I stared at the tape for a moment longer. Was she right? Maybe this was why I was having such trouble with moving in with Kevin. The last man I had lived with was my father and that did not have the greatest of endings. HOW WAS THIS POSSIBLE? All of those years listening to hair-brained psychiatrists and I should have been listening to… my mother? I looked down at the recorder and then into the one mirror I had yet to pack. I stared into it, trying to see past my green eyes, into something deeper.

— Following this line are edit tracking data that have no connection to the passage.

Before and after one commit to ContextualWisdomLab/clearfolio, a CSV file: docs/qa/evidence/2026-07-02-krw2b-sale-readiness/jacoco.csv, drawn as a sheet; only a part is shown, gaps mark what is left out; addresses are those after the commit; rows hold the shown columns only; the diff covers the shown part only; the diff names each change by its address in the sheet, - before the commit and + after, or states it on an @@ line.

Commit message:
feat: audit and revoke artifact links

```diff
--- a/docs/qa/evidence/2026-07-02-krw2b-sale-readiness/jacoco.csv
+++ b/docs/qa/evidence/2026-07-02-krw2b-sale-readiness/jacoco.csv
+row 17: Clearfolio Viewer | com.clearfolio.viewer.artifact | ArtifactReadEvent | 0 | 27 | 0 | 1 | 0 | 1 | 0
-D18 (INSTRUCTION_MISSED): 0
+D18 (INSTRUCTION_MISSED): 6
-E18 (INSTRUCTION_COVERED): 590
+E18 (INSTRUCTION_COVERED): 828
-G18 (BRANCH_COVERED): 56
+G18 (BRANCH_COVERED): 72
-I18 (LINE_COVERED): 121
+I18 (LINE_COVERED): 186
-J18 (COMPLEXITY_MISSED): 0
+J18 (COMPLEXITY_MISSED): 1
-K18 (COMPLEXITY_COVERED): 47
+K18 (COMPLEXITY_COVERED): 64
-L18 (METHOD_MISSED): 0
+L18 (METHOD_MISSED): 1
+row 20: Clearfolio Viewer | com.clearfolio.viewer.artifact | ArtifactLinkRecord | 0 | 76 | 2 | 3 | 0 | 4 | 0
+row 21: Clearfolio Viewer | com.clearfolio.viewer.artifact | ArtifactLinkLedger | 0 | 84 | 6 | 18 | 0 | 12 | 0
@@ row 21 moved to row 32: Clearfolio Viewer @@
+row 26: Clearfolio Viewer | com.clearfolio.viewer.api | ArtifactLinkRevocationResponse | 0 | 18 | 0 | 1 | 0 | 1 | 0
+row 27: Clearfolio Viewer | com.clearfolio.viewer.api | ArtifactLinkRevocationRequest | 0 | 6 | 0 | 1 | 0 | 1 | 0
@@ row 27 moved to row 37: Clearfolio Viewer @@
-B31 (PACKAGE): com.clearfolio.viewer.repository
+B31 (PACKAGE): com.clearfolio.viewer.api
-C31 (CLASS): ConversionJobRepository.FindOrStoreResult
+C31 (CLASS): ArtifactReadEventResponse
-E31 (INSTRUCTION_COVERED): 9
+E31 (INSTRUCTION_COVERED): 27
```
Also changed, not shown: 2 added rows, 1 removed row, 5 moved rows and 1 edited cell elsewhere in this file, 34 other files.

I loved Kevin and I could not imagine my life without him. Was I actually considering removing my security to be with him? This tape had been with me for three decades. It was there for me when Cindy Milestein dipped my hand in warm water at her birthday party in fifth grade, I listened to the tape to calm my nerves before the talent contests in middle school, and when I moved from Connecticut to New York, it was the one part of home I counted on to get me through those lonely nights. How could I give that up?

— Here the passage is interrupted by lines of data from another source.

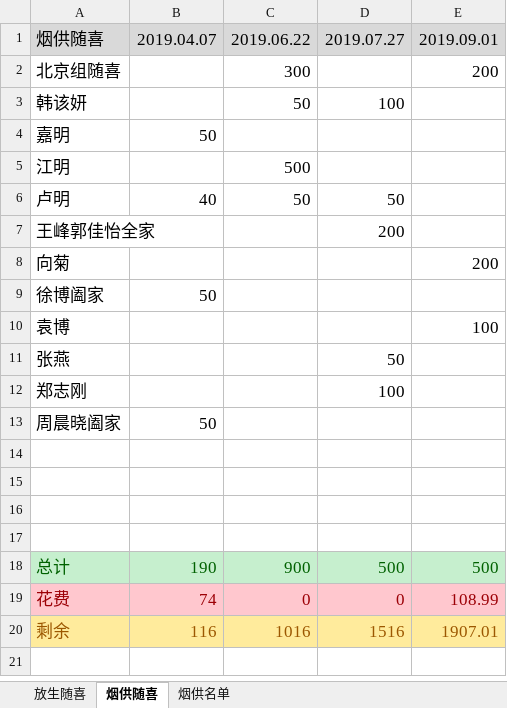
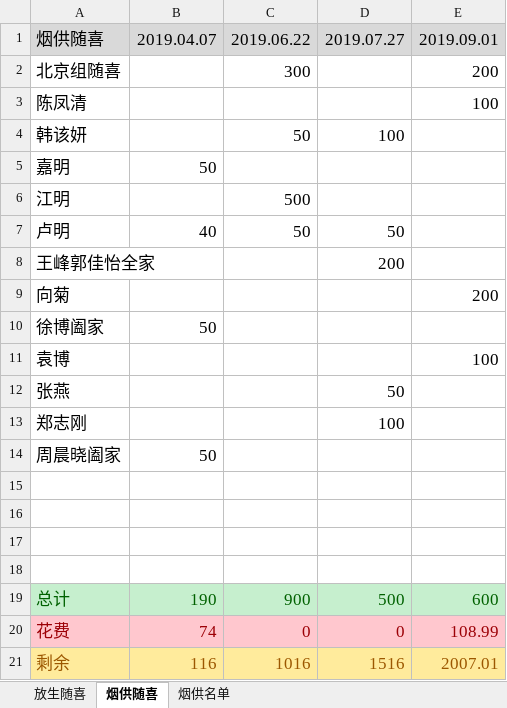
Before and after one commit to aresxubo/chiming, an Excel workbook: 放生随喜.xlsx, sheet 烟供随喜, drawn as a sheet; values as stored, in another font and other column widths than the file's, no borders; table styles not drawn; addresses are those after the commit; the diff names each change by its address in the sheet, - before the commit and + after, or states it on an @@ line.

```diff
--- a/放生随喜.xlsx (sheet 烟供随喜)
+++ b/放生随喜.xlsx (sheet 烟供随喜)
+row 3: 陈凤清 |  |  |  | 100
-E19: 500
+E19: 600
-E21: 1907.01
+E21: 2007.01
```
Also changed, not shown: sheet 放生随喜, formulas that keep their value.
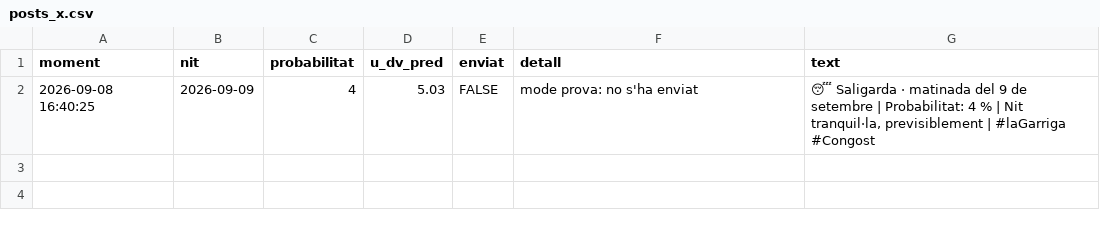
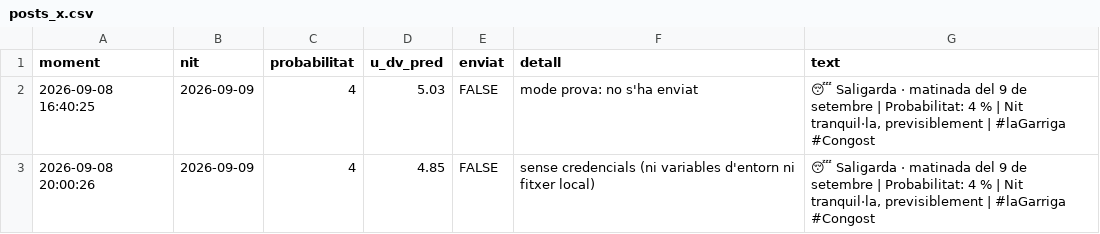
Before and after one commit to adriabarbeta/saligarda, a CSV file: derived/posts_x.csv, drawn as a sheet.

```diff
--- a/derived/posts_x.csv
+++ b/derived/posts_x.csv
@@ -2 +2,2 @@ moment,nit,probabilitat,u_dv_pred,enviat,detall,text
 2026-09-08 16:40:25,2026-09-09,4,5.03,FALSE,mode prova: no s'ha enviat,"😴 Saligarda · matinada del 9 de setembre | Probabilitat: 4 % | Nit tranquil·la, previsiblement | #laGarriga #Congost"
+2026-09-08 20:00:26,2026-09-09,4,4.85,FALSE,sense credencials (ni variables d'entorn ni fitxer local),"😴 Saligarda · matinada del 9 de setembre | Probabilitat: 4 % | Nit tranquil·la, previsiblement | #laGarriga #Congost"
```
Also changed, not shown: derived/pronostics.csv, 1 other file.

“Honey, the movers have almost everything in the truck and we’re going to throw whatever else is left into the cab, so you almost ready?” Kevin said, appearing from nowhere. He did have the sweetest face; filled with kindness and love. I walked across the room, my stilettos click clacking against the hardwood floors. I pressed into his body and gave him a kiss.
“I’ll be down in five minutes.” I whispered. As he started to walk away, I throughout my arm to him and called “Don’t leave without me, mister!” and he smiled and walked out the door.
I traced the same steps I had taken a moment ago back to my bedroom. I picked up the tape recorder, which contained all of my insecurity and questions and threw it out the window. I felt exhilarated. It was only when I heard a man on the street outside screaming that I was shaken from my euphoric state. Still, this was a new chapter in my life. Hell, this was a new book. For what is sacrifice but giving something up and being rewarded? Soon, I would be living with my beautiful fiancée in our big, beautiful home. I said goodbye to my apartment and walked into the hallway with my final belongings in my arms. As I walked outside, I saw the man I loved waiting, as he said he would, in front with a cab.
For some, sacrifice is harsh and bitter; for me, sacrifice was a four-letter word….